Parrtjima + Alice springs beanie festival, Mparntwe/Alice Springs
Ancient traditions meet New-Age technology to spectacular effect at Parrtjima (parrtjimaaustralia.com.au), the celebrated annual festival of light (pictured below right). Over 10 days, works by Aboriginal artists are transformed into mesmerising light installations and projected against the imposing 300-million-year-old backdrop of the MacDonnell Ranges. The 2022 event will light up the Central Australian night sky from 8–17 April. Alice Springs is also home to the delightfully quirky Beanie Festival (beaniefest.org), with Aboriginal and non-Aboriginal artists gathering together to celebrate the humble beanie. This year’s festival will take place at Araluen Arts Centre from 24-27 June.

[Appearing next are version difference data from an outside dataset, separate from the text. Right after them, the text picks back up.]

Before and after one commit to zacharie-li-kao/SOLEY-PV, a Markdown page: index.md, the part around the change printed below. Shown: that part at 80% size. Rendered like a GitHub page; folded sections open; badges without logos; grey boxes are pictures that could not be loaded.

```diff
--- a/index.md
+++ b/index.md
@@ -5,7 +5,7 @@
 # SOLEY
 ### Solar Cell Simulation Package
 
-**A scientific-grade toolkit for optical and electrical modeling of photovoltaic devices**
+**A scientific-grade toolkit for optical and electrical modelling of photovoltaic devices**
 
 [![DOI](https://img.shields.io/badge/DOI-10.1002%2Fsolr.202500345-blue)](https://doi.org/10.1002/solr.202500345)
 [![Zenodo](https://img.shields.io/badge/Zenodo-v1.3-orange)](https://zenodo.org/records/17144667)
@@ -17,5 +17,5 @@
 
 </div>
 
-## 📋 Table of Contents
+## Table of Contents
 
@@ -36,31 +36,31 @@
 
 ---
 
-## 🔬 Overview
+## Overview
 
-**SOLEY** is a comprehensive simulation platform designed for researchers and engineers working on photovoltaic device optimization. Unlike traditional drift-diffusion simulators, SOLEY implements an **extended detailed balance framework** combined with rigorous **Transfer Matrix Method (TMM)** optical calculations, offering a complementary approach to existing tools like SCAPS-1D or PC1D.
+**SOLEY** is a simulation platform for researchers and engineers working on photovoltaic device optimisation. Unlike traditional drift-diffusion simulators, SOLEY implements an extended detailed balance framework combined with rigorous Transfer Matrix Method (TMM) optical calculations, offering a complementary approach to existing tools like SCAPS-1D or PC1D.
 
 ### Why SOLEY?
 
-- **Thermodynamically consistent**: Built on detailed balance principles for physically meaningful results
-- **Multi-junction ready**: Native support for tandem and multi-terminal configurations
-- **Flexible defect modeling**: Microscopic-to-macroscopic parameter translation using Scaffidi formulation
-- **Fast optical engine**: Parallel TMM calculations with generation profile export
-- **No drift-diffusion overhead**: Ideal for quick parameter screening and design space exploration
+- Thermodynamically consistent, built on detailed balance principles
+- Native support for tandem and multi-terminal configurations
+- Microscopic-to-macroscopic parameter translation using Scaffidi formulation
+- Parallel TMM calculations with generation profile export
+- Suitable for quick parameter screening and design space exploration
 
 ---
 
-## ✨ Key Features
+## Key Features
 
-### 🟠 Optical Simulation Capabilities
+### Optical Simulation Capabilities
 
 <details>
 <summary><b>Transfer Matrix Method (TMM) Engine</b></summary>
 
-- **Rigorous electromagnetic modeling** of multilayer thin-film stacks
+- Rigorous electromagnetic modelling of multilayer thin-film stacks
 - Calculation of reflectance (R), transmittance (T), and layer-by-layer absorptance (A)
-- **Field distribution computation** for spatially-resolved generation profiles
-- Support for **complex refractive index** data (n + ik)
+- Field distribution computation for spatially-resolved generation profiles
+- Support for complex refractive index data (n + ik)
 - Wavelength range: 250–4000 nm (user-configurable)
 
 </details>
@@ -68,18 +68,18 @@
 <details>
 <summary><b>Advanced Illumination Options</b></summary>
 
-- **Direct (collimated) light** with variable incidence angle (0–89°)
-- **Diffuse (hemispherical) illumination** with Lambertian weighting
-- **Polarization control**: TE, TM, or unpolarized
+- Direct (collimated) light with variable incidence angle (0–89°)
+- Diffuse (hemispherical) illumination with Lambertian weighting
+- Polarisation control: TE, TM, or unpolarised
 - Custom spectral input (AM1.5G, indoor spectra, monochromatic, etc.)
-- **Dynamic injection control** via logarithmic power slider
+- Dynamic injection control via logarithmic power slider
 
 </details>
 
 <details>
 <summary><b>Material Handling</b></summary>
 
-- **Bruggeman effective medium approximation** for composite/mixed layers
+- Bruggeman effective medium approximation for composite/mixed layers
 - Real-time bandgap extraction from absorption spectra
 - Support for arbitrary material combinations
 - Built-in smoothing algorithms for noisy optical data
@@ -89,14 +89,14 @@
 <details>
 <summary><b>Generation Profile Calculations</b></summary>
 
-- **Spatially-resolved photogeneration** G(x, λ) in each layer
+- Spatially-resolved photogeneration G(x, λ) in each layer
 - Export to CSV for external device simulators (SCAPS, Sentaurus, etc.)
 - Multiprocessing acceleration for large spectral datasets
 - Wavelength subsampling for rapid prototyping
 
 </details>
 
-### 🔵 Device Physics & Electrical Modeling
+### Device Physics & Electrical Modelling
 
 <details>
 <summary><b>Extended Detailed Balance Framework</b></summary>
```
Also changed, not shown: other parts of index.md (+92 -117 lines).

Big Red Bash, Birdsville
There are three things in Birdsville that everyone knows about: the iconic hotel, the annual race meeting and the Big Red Bash (above right), a three-day extravaganza of Aussie music held in the breathtaking surrounds of Munga Thirri National Park (Simpson Desert). Proudly boasting to being the most remote music festival in the world, the tyranny of distance doesn’t stop crowds from flocking to see some of Australian music’s biggest artists, including the likes of Jimmy Barnes, Missy Higgins, Kasey Chambers and Kate Ceberano on the 2022 bill, scheduled to take place from 5–7 July.
Darwin Aboriginal Art Fair
Having been established in 2007, the Darwin Aboriginal Art Fair (DAAF), held on Larrakia Country, has gone on to become the country’s largest and most significant Aboriginal and Torres Strait Islander visual arts event. With more than 70 Aboriginal and Torres Strait Islander Art Centres in attendance, representing more than 2000 artists, DAAF also boasts a program of cultural events including artist talks, dance, music, food and the hugely popular Country to Couture runway show (below left). And the best thing about DAAF is that it gives art lovers the chance to buy Indigenous art in an ethical and responsible manner, with 100 per cent of the money raised from the sale of artworks (both at the show and as part of its new online program) going directly to the artists and their communities. The 2022 fair will take place from 5–7 August.
The Broken Hill Mundi Mundi Bash
This is the country’s newest outback festival, and in 2022 it will be held twice – from 21–23 April and 18–20 August. From the organisers of the Big Red Bash, the action takes place on the Mundi Mundi Plains with the Barrier Ranges in the background. The line-up for the family-friendly, all-ages festival includes Paul Kelly, Ian Moss and John Williamson in April and Busby Marou, Jon Stevens and Daryl Braithwaite in August.